- What you need to do -
Lines of the listing that contain "Malaysia" need to be copied.

* * *

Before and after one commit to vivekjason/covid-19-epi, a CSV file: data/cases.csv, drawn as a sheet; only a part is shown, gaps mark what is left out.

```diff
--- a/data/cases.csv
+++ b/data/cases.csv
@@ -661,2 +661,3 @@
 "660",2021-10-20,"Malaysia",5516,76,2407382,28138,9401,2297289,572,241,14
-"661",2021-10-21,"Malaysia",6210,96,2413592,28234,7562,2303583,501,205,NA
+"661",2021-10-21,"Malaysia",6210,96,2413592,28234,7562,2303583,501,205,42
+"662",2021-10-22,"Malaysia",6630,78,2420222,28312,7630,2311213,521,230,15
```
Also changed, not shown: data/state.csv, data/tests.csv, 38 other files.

* * *

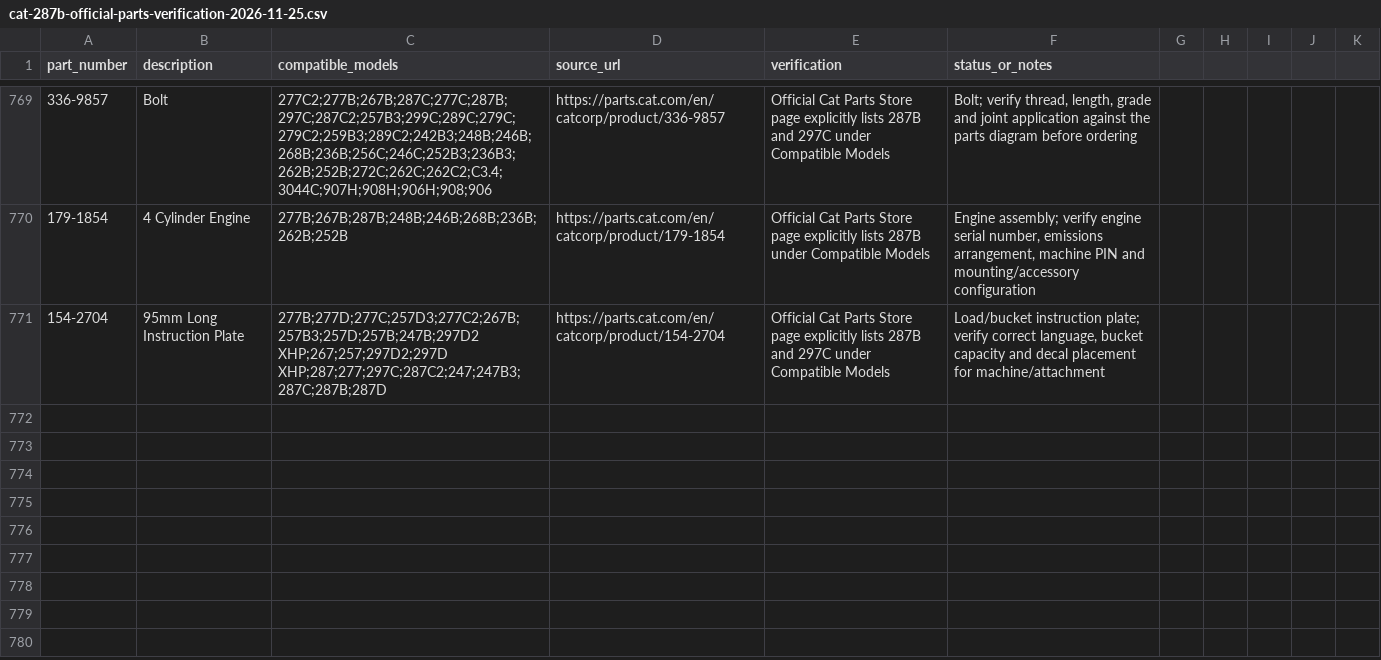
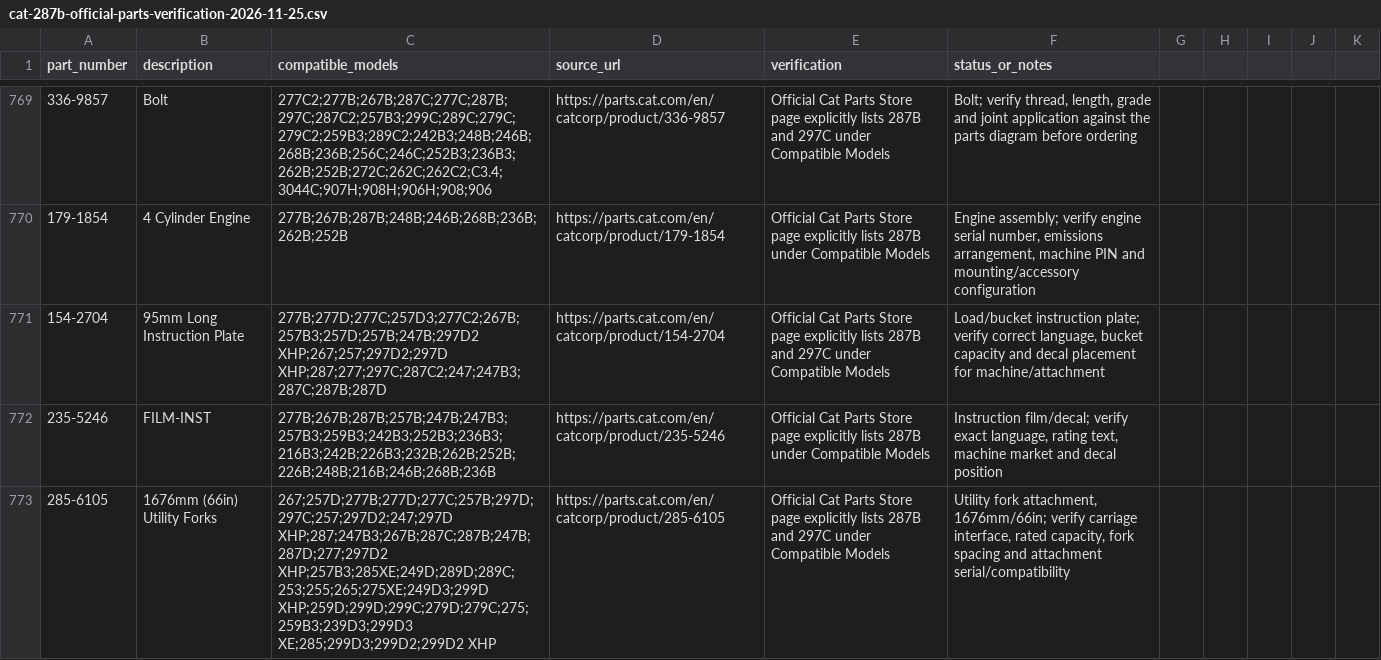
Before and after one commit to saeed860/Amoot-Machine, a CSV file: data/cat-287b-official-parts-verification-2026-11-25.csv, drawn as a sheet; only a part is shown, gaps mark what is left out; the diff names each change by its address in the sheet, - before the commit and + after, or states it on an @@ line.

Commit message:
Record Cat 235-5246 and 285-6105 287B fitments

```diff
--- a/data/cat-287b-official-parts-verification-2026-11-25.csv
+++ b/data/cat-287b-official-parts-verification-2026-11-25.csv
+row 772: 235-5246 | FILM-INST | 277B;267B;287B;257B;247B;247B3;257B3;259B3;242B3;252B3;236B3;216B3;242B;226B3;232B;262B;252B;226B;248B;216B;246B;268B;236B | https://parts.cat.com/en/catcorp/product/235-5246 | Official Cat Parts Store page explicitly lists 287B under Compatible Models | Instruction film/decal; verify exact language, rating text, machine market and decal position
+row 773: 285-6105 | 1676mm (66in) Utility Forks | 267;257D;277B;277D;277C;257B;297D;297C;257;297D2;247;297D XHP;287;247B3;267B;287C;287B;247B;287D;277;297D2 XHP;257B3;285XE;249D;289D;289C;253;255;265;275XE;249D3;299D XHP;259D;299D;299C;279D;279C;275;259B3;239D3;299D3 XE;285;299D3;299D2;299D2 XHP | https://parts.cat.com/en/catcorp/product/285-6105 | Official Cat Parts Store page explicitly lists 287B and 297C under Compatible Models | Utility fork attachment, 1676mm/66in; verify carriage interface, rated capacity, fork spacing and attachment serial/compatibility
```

* * *

- Exercise output -
 "660",2021-10-20,"Malaysia",5516,76,2407382,28138,9401,2297289,572,241,14
-"661",2021-10-21,"Malaysia",6210,96,2413592,28234,7562,2303583,501,205,NA
+"661",2021-10-21,"Malaysia",6210,96,2413592,28234,7562,2303583,501,205,42
+"662",2021-10-22,"Malaysia",6630,78,2420222,28312,7630,2311213,521,230,15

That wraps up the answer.